CRC Kosher: Top Ten Questions for April 2013


crcOver the Pesach season, YWN published many top kosher “top 10 lists”. The cRc Chicago decided that there is no reason to limit the top 10s to Pesach, and have begun a monthly top 10 List. Their top 10 is geared more towards the kosher consumer. The cRc’s mission is to help consumers keep kosher.

Q: I have noticed that brown eggs have more of a tendency to have blood spots. Is there a reason for that?

A: Actually, the spots you are seeing probably aren’t blood spots. Egg whites have clumps of protein in them, and they are more visible in brown eggs because of the coloring. Those clumps of protein will be asymmetrical and brown. Blood spots are symmetrical and red.

Q: cRc policy is that in general vitamins require certification. What if the pharmacy makes their own vitamins from kosher ingredients?
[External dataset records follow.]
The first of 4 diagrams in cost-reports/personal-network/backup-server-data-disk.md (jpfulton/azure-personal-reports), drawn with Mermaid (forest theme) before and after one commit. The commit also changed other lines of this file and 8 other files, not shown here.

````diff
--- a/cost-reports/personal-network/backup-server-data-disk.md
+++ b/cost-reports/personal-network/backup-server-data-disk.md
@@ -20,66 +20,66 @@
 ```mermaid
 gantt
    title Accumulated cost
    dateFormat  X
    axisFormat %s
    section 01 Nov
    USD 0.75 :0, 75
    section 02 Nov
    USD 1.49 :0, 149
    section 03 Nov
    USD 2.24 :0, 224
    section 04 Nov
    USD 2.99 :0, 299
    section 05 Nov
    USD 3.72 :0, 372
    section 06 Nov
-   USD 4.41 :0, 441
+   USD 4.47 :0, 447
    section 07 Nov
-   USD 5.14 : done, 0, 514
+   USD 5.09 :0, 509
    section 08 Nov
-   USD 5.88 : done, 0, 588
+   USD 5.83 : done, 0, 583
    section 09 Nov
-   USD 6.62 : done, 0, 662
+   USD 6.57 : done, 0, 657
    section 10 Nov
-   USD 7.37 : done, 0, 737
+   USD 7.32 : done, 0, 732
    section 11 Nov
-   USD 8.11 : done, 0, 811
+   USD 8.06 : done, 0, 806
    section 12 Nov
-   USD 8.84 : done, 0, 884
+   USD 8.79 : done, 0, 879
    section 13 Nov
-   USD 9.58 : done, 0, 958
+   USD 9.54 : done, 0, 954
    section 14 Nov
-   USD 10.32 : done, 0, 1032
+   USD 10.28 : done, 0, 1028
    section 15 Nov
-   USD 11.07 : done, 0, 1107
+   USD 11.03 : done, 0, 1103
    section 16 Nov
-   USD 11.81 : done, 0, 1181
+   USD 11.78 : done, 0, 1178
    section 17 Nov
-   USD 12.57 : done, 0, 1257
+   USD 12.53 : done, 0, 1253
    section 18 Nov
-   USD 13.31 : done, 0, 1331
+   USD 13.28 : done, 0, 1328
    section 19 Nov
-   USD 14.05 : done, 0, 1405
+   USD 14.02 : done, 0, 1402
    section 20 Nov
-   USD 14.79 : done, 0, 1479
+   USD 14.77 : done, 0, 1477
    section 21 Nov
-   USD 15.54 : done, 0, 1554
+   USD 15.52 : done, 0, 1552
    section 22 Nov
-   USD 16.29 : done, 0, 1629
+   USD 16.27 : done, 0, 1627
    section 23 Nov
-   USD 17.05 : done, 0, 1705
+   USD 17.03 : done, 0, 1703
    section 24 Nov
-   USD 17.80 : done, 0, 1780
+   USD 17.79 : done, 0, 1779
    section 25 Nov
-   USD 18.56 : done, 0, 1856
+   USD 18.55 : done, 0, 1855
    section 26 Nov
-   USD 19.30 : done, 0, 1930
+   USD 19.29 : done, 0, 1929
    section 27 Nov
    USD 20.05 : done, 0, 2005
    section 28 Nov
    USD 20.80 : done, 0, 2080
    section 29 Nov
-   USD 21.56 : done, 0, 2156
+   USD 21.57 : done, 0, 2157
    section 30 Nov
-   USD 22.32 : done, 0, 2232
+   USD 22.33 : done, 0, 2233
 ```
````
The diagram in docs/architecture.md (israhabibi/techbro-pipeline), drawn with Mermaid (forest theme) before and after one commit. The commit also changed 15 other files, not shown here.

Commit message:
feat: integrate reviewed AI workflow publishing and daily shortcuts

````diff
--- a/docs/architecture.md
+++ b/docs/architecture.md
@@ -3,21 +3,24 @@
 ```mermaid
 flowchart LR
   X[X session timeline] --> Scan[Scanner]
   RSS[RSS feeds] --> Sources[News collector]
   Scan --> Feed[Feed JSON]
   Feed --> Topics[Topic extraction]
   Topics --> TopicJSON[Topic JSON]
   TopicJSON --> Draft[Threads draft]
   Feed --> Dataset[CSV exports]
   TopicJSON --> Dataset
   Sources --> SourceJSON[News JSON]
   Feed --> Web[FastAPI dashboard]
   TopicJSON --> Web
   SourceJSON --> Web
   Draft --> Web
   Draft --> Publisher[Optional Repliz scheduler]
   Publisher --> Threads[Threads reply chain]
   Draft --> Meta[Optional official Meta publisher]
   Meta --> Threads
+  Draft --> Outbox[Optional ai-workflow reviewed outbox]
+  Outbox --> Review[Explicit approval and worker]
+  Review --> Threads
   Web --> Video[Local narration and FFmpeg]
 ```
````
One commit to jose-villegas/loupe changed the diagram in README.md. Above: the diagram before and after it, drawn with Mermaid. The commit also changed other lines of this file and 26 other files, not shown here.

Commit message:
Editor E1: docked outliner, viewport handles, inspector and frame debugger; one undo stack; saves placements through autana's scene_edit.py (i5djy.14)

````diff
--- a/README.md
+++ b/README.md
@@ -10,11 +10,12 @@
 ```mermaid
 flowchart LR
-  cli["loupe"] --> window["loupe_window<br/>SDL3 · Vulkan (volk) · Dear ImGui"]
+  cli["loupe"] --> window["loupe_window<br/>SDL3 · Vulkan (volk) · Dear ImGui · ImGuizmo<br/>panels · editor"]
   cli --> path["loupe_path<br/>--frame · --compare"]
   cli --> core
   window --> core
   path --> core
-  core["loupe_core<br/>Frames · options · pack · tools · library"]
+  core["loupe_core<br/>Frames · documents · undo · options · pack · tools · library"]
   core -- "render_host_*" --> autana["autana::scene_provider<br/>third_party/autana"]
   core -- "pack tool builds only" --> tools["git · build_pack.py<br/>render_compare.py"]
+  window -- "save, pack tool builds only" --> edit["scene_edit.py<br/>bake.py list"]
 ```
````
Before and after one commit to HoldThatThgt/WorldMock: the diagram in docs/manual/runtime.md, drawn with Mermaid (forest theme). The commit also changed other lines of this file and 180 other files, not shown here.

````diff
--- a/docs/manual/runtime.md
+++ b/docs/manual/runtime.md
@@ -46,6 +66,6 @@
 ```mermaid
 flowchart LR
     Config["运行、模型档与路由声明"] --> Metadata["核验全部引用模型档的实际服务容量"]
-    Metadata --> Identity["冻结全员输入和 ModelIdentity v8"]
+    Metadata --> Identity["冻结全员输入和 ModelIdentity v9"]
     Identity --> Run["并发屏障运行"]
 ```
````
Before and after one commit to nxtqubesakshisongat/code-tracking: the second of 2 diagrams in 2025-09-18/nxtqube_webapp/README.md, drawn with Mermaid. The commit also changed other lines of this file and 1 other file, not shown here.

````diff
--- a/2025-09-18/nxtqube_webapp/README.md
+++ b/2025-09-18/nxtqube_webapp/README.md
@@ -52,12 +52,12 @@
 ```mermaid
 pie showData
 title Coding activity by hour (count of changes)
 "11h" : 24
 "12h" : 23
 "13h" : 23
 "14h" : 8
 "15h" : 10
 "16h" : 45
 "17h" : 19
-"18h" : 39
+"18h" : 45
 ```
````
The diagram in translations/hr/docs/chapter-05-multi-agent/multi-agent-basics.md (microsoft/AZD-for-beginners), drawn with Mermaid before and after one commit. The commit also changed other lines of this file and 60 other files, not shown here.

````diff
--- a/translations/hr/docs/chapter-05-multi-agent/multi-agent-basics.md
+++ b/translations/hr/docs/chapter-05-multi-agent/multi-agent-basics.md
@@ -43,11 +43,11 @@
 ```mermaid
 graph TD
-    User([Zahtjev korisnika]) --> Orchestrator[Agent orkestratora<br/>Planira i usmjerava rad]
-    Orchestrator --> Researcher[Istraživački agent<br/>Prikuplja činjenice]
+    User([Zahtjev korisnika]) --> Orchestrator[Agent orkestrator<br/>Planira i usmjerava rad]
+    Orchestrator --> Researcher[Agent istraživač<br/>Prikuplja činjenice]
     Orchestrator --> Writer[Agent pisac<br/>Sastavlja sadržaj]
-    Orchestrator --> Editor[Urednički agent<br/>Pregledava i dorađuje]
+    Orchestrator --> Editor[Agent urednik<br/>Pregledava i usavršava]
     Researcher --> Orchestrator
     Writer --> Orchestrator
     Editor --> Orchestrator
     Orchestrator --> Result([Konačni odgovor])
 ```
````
All they are doing is grinding and mixing?

A: One may act as the mashgiach, checking to ensure all the ingredients are indeed approved and seeing the technician make the vitamin.

Q: Do frozen pomegranate seeds need a hechsher?

A: No, frozen pomegranate do not need a hechsher.

Q: Does dishwashing detergents require a hechsher?

A: No. All dishwashing detergents in all forms are recommended without a hechsher.

Q: Does extra virgin coconut oil require hashgacha?

A: Extra virgin coconut oil does require a hechsher.

Q:What is the bracha on bread made from sprouted wheat?

A: The bracha is hamotzei.

Q: Does one need to tovel a ceramic coffee mug?

A: A ceramic coffee mug does not need to be toveled.

Q: What is the proper procedure if I wanted to make a puree of fresh kale?

A: If one plans on pureeing the kale, the kale should be washed very well with soap and water and then pureed.

A: chazaka check is not needed.

Q: What is the status of bourbons not listed on the cRc Liquor List?

A: In general, bourbon does not require kosher certification. Two exceptions are: 1 – Some have begun adding flavors and/or aging the liquor in wine casks. Such items would not be acceptable without certification, and consumers can determine if a given liquor has this issue by carefully reading the bottle’s label. 2 – Some bourbon companies are owned by Jews who do not sell their chametz; those brands are not recommended and are listed on the cRc Liquor List.

Q: If a hechsher is not listed on your recommended hechsher list, does that mean it is not recommended?

A: The cRc recommended hechsher list is not exhaustive and just because the symbol is not on our website does not mean it is not recommended. Consumers are encouraged to contact our office if they have a question about the reliability of a hechsher.

To receive email kashrus alerts, send your name and email address to: [email protected] top

For more FAQs, see our website.

(YWN World Headquarters – NYC)